New MERS cases reported as hospital outbreak confirmed
Saudi Arabia's Ministry of Health (MOH) reported two new MERS cases yesterday, and the World Health Organization (WHO) confirmed that a small healthcare-associated outbreak occurred in Hafar Al-Batin in January.
Two 66-year-old Saudi men, one from Riyadh and the other from Taif, have been diagnosed as having MERS-CoV (Middle East respiratory syndrome coronavirus). The man from Riyadh is in stable condition and the source of his illness is listed as "primary," meaning it's unlikely he contracted the virus from another person. The Taif man is in critical condition, and the MOH said he had direct contact with camels, a known risk factor for MERS-CoV.

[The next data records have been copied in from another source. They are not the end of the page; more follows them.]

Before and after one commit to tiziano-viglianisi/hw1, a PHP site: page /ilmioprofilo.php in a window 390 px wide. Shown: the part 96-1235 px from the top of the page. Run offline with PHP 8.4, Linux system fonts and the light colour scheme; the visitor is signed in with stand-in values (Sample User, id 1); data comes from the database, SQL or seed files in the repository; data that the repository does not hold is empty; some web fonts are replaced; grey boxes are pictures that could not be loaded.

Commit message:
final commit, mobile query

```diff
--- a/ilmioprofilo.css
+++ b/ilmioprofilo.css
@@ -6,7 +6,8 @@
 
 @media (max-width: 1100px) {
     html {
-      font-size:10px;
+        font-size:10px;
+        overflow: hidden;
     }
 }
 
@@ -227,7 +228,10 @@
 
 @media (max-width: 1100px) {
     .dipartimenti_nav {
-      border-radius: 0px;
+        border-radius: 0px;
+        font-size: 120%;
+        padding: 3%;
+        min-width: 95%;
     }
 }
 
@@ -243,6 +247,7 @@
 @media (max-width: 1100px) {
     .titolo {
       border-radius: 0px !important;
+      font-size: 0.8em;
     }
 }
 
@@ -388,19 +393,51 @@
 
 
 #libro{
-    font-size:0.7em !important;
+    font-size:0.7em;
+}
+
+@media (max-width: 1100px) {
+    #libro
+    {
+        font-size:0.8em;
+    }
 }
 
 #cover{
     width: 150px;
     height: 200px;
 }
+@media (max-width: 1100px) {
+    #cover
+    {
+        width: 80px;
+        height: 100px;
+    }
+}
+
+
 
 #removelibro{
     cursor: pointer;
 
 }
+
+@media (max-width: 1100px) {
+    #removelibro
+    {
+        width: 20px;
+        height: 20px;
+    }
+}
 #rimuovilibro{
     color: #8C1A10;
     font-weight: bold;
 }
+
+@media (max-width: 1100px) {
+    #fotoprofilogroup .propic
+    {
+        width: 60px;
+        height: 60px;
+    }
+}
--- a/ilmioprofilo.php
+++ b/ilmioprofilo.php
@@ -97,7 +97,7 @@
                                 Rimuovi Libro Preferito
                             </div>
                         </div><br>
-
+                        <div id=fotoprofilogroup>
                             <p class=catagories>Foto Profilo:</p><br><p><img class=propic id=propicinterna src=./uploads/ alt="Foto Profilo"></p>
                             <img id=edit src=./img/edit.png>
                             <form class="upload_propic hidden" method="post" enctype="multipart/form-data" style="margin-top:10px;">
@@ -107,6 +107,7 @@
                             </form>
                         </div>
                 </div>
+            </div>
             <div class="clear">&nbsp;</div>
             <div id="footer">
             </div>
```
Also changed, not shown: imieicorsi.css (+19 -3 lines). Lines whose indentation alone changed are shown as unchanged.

Saudi Arabia has now confirmed 1,798 MERS cases since 2012, including 731 deaths. Seven people are still being treated for their infections, the MOH said.
The WHO also released its monthly situation update on MERS, noting Saudi Arabia reported 25 cases, including 8 deaths, in January. They also confirmed a small hospital outbreak in Hafar Al-Batin, which involved one patient and three asymptomatic healthcare workers.
Trump backs off on Kennedy's anti-vaccine review
Robert F. Kennedy Jr., tapped by President Donald Trump to investigate whether vaccines cause autism, said he hasn't heard from the White House in months, according to a report today in the UK newspaper The Guardian.
A year ago, Trump and Kennedy met weeks after Trump became president, and Kennedy was tasked with leading a review of the possible connection between childhood immunizations and autism. Trump had spoken at some anti-vaccine events as a presidential candidate, and tweeted about the connection between childhood immunizations and the rise in autism.
Now, Kennedy said he hasn't heard from the White House for the last 6 months, and said President Trump is "going in a different direction," on vaccines. The review has never been formerly supported by the White House, Kennedy told the Guardian.
In 2005, Kennedy wrote an article for Rolling Stone magazine suggesting thimerosal, a preservative used in vaccines until 2001, led to autism. The article was later retracted.
The American Academy of Pediatrics and the Centers for Disease Control and Prevention both maintain that childhood vaccines are safe, effective, and in no way cause autism.
Feb 21 Guardian story
Vaccine protects non-human primates against Ebola and Marburg viruses
A new prophylactic vaccine was immunogenic and effective against multiple filoviruses, including Ebola and Marburg, in monkeys, according to a study yesterday in PLoS One.
The vaccine, which expresses glycoproteins from Ebola virus (EBOV), Sudan virus (SUDV), Tai Forest virus (TAFV) and Marburg virus (MARV), is being investigated as a universal filovirus vaccine. Unlike ring vaccines, which have been used during filovirus outbreaks, a single-prophylactic vaccine could be introduced in childhood and offer life-long protection.
To test the vaccine, a team of international researchers immunized macaques with a multivalent vaccine comprising adenovirus serotypes 26 and 35 (Ad26 and Ad35) and modified vaccinia virus Ankara. The animals were then challenged with EBOV, MARV, and SUDV. The vaccine protected the monkeys from EBOV and MARV fully and SUDV partially.
"A multivalent filovirus vaccine would be optimal for prophylactic administration, for example, of populations who are deemed to be at risk of geographical or occupational exposure, and also for aid workers and other professionals who may be called into filovirus endemic regions," the authors concluded. "The results from our studies, combined with clinical data, indicate that a prophylactic multivalent filovirus vaccine is a realistic goal."
Feb 20 PLoS One study